Please determine the number of lines in the material below that contain the word "kind", and state it alone.

Task input:
————

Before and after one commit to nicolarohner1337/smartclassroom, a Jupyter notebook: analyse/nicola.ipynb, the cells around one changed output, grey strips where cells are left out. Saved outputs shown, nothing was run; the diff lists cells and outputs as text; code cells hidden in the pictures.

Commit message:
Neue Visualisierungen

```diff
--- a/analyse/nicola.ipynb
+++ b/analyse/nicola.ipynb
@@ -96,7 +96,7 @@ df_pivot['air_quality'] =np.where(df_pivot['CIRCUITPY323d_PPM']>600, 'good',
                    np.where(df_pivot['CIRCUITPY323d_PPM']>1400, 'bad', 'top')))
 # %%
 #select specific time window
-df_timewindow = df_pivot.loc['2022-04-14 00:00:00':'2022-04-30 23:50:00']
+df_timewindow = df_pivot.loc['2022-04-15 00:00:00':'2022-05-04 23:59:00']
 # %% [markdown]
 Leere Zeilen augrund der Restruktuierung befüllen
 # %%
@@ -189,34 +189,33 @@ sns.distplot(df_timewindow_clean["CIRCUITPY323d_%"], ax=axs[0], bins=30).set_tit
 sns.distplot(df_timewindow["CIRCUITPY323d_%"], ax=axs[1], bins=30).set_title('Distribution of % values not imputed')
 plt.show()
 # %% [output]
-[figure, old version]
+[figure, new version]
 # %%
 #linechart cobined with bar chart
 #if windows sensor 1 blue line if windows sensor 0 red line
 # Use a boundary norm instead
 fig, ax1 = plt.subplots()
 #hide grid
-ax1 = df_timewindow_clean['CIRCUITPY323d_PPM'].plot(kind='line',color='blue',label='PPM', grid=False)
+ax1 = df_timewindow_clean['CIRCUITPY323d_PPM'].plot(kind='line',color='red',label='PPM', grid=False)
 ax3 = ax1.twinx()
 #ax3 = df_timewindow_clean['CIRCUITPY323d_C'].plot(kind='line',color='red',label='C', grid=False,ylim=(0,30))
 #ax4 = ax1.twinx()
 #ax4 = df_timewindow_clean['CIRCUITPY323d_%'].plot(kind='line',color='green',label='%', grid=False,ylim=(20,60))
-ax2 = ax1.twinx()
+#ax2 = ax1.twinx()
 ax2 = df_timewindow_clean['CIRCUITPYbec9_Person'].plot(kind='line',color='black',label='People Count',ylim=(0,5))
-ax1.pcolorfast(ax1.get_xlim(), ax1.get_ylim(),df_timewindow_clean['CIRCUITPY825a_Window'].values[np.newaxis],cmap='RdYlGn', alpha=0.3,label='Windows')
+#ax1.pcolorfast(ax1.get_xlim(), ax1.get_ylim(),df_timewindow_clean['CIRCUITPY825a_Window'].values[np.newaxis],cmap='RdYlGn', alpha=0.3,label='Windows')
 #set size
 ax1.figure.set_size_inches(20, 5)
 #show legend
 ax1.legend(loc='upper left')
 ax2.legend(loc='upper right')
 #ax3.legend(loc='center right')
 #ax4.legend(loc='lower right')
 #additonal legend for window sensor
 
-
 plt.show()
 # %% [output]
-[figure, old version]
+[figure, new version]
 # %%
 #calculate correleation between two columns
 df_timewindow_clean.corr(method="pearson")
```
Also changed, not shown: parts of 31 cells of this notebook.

————

Your solution: 5